[Task directions] Go through the listing and pick out each line with the word "operator" in it.
*** Opening Extracted records ***
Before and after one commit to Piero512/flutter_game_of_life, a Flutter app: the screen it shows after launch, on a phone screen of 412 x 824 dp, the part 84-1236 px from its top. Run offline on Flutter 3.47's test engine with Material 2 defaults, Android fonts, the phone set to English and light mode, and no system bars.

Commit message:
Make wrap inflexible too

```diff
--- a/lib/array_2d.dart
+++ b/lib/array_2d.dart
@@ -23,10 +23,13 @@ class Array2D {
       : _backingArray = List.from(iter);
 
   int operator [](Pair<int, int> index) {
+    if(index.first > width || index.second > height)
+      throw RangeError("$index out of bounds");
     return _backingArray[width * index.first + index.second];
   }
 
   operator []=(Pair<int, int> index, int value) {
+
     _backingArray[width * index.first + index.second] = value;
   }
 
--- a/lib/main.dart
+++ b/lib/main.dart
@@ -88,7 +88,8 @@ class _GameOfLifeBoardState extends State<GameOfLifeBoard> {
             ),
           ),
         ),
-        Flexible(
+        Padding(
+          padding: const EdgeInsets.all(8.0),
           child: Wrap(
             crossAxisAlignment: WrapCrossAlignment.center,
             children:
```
*** Closing Extracted records ***
*** Opening Extracted records ***
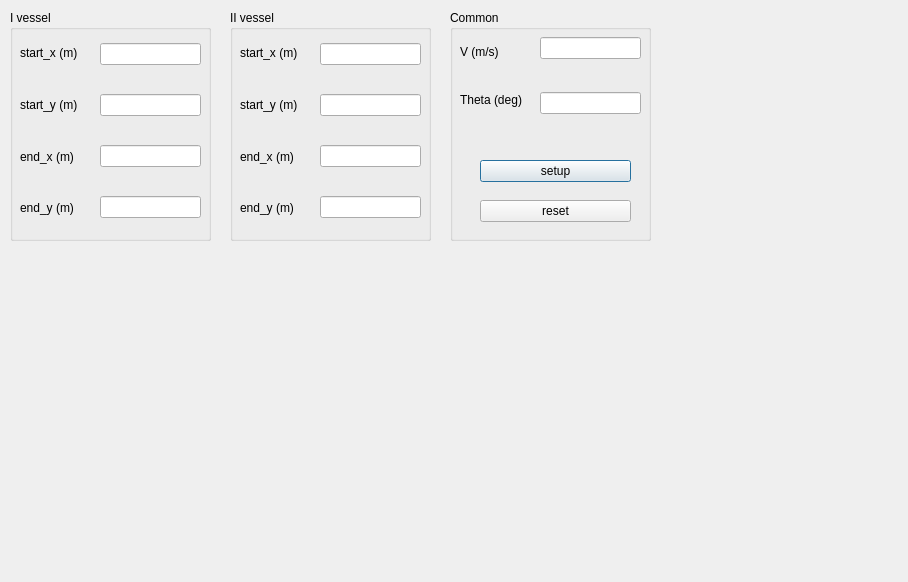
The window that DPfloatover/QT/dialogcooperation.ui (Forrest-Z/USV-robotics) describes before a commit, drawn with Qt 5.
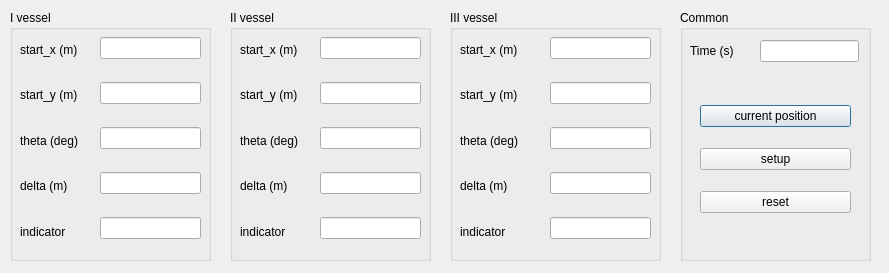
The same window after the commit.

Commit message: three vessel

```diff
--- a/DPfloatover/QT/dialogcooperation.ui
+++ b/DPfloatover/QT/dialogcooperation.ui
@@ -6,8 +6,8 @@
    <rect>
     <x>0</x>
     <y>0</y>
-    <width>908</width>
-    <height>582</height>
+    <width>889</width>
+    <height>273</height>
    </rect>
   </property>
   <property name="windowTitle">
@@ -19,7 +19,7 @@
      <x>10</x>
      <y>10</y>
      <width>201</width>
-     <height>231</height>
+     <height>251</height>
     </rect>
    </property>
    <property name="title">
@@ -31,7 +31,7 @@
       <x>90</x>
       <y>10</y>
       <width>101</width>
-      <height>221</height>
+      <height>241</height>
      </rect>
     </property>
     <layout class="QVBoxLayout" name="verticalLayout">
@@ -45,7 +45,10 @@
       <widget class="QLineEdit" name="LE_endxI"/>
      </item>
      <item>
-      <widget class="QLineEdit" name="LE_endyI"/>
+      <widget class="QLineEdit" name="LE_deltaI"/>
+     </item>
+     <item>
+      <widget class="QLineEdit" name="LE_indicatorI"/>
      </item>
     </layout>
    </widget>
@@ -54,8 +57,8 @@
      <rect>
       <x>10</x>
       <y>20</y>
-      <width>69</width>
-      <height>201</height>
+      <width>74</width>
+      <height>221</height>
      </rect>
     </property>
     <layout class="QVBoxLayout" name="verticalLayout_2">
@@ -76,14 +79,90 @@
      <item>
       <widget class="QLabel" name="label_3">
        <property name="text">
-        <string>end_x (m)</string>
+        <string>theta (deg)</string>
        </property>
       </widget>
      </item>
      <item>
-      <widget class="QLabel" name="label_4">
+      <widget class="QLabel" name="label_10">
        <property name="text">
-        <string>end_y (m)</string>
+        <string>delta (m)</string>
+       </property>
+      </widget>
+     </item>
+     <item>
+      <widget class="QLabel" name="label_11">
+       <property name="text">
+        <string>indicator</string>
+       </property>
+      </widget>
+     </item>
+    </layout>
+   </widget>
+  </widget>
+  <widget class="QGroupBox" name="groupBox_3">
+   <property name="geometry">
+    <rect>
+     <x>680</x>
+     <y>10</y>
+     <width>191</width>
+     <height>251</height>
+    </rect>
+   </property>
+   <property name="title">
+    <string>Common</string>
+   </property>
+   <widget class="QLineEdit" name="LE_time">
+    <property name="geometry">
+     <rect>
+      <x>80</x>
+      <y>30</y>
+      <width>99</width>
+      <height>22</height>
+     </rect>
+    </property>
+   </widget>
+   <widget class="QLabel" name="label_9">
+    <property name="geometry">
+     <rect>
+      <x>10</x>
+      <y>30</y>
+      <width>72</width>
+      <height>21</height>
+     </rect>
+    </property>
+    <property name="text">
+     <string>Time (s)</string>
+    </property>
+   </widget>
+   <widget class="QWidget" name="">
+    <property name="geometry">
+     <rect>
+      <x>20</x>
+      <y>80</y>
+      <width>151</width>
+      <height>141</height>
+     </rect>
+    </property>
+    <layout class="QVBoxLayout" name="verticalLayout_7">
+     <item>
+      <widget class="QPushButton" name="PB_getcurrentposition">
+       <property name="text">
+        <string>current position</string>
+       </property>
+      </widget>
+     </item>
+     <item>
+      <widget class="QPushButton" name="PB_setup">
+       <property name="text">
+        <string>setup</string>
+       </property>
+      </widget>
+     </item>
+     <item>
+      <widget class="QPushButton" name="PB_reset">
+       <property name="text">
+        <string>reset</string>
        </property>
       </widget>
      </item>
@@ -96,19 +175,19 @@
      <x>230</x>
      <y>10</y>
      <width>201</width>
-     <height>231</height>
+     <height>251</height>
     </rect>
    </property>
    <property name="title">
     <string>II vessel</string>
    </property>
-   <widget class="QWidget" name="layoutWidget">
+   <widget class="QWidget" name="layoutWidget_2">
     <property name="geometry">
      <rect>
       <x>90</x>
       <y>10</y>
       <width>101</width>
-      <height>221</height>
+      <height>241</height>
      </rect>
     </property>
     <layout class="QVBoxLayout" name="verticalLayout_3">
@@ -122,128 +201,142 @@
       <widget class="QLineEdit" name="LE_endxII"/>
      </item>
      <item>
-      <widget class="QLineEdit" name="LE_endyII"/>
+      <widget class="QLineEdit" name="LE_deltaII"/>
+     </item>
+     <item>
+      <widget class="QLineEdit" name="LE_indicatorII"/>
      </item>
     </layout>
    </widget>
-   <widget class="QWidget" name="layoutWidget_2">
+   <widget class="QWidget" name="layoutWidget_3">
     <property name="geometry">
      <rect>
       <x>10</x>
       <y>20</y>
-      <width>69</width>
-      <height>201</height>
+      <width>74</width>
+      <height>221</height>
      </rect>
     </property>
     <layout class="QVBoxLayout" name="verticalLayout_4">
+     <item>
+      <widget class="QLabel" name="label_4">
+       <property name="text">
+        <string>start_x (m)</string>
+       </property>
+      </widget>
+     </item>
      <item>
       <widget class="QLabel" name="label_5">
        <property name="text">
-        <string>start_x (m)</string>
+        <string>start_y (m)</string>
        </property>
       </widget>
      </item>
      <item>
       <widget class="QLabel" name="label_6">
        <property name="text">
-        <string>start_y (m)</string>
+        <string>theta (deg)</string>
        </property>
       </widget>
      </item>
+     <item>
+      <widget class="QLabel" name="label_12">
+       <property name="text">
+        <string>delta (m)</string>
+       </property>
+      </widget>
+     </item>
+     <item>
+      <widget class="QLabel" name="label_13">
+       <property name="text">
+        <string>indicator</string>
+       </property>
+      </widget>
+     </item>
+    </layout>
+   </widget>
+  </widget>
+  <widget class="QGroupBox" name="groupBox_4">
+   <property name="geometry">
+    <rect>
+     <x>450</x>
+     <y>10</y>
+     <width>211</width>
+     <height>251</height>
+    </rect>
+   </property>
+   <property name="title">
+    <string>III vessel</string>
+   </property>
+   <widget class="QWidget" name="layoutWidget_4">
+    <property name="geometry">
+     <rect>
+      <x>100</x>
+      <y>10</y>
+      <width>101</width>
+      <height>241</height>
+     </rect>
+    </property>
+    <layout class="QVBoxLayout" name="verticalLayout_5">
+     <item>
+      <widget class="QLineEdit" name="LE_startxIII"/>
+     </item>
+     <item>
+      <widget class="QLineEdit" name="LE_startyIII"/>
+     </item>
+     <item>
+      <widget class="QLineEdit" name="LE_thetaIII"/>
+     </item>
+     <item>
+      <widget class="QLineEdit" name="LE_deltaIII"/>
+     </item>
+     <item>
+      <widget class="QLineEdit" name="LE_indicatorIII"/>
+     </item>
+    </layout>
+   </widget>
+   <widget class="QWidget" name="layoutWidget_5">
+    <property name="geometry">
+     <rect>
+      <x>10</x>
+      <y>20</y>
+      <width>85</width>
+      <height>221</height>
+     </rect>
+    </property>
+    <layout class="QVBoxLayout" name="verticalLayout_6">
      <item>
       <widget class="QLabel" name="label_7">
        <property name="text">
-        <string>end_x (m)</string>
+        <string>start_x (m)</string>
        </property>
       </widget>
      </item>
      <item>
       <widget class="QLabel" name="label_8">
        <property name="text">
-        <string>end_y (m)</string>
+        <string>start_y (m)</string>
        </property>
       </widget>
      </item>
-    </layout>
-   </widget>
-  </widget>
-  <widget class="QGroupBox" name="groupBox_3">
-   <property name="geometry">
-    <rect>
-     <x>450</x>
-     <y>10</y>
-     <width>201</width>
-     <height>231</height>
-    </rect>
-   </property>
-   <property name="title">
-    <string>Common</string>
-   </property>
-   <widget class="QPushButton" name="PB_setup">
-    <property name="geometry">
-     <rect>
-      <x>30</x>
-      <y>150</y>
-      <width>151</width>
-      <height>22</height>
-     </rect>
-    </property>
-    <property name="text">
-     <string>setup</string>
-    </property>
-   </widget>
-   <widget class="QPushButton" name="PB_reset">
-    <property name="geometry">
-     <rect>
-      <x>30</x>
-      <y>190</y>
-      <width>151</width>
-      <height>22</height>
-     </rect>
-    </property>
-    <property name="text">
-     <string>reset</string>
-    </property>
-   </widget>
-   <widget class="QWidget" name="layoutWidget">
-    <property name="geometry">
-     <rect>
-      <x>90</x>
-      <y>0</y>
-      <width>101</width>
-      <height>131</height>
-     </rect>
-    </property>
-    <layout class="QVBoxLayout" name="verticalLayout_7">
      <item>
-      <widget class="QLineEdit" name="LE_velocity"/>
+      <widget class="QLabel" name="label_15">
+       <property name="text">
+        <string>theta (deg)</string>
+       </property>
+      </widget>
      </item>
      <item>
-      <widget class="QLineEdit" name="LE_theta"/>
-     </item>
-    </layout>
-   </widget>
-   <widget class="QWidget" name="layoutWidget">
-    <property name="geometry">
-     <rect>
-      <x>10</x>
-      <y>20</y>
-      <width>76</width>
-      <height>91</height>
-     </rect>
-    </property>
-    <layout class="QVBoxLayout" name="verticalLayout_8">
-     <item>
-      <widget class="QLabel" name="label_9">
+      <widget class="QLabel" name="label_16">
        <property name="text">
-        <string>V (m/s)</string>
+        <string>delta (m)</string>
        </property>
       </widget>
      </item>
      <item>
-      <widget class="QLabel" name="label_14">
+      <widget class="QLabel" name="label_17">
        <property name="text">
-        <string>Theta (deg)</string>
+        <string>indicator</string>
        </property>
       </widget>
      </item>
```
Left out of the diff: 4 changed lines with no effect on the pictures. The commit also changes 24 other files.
*** Closing Extracted records ***
[Your response]
   int operator [](Pair<int, int> index) {
   operator []=(Pair<int, int> index, int value) {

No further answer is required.